Below are records; give the number of their lines that contain "stylesheet", and only that number.

Records excerpted from a collection
• • • •
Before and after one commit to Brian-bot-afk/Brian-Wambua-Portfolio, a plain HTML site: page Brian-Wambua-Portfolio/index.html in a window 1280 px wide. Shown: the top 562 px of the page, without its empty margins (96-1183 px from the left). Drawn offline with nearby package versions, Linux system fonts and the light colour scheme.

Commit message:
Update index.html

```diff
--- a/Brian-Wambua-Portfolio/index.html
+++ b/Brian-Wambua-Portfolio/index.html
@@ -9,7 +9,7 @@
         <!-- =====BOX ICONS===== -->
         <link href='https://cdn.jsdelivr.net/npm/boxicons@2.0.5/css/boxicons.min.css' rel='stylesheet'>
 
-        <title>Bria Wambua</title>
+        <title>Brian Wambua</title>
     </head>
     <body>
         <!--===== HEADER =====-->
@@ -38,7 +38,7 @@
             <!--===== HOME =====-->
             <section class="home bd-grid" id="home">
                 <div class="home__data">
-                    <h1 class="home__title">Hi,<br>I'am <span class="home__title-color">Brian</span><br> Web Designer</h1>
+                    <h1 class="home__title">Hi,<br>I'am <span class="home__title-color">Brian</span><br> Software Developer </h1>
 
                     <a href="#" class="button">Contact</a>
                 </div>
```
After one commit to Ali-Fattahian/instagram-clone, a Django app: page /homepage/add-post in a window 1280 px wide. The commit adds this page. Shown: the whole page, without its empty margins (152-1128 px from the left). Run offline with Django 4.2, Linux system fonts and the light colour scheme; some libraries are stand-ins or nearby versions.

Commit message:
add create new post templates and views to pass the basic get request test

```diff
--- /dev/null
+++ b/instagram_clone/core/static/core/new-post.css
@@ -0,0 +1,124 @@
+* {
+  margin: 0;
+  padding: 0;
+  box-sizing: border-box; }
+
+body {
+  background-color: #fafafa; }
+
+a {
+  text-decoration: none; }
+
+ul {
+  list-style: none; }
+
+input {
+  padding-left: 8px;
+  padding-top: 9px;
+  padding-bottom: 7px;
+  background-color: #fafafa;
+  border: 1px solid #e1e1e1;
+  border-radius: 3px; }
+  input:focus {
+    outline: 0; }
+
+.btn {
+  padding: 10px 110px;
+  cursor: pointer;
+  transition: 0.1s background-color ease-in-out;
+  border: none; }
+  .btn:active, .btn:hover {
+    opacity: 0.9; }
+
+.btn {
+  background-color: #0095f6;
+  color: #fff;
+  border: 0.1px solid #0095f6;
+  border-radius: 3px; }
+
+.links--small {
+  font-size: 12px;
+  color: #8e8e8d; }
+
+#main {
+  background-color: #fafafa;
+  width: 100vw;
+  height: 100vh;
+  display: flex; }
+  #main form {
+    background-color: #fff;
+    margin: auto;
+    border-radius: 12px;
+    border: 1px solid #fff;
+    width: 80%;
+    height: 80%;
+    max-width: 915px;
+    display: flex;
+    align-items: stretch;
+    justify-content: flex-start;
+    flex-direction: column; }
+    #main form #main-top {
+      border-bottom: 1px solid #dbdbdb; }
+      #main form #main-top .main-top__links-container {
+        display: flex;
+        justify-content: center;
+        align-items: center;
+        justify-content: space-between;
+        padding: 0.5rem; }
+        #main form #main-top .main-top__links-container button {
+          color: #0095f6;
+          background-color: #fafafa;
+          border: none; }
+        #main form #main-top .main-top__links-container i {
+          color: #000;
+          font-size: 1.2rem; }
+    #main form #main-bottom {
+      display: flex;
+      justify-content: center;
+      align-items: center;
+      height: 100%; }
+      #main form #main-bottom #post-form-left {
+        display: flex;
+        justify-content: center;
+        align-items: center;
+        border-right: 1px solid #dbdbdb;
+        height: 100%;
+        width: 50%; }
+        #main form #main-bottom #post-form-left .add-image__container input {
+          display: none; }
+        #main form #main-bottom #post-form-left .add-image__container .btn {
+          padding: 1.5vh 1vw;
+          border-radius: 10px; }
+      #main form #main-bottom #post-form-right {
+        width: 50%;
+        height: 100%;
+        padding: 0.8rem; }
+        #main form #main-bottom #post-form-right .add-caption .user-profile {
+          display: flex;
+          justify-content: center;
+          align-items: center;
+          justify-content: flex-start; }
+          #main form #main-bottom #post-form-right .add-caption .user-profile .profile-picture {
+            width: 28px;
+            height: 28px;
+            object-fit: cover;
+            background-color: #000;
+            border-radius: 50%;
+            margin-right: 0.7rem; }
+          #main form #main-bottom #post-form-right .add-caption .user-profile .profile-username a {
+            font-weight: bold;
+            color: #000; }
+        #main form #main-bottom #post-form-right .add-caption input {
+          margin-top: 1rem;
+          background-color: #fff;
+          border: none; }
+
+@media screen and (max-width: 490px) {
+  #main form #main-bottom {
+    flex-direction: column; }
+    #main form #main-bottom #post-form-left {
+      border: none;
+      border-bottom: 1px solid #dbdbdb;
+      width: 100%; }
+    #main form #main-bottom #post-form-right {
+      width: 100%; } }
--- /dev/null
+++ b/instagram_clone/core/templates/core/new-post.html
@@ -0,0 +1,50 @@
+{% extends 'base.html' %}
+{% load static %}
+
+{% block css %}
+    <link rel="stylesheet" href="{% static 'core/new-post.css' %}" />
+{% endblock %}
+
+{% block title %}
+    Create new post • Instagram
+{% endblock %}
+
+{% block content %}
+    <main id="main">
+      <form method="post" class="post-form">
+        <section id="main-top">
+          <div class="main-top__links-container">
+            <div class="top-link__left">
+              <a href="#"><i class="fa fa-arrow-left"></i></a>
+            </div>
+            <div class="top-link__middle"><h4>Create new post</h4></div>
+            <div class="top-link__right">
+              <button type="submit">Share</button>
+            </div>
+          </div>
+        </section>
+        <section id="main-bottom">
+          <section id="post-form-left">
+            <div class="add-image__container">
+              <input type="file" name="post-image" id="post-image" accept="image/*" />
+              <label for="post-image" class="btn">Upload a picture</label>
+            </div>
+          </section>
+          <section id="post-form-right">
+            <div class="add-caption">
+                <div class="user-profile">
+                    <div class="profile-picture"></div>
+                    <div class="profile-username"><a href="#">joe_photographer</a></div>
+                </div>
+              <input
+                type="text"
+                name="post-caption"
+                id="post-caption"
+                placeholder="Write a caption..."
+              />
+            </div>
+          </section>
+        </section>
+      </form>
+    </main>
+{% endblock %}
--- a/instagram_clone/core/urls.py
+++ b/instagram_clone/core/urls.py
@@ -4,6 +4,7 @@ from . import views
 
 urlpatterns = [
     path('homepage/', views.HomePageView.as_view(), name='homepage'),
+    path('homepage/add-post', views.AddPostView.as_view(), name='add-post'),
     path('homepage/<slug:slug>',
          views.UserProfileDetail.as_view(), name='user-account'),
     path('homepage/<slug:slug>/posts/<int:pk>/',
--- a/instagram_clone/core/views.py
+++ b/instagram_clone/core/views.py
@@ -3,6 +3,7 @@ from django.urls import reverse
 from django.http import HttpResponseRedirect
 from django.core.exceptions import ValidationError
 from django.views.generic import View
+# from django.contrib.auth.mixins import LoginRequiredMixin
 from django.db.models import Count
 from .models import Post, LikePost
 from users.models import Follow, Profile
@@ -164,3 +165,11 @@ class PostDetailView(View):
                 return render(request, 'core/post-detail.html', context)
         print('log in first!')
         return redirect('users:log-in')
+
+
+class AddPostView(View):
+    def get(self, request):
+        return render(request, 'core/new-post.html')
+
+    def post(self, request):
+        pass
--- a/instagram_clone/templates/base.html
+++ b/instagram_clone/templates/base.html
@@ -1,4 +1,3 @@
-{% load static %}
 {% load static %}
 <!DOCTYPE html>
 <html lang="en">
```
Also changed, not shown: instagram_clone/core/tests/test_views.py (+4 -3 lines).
• • • •
OUTPUT FOR THIS TASK ▸
2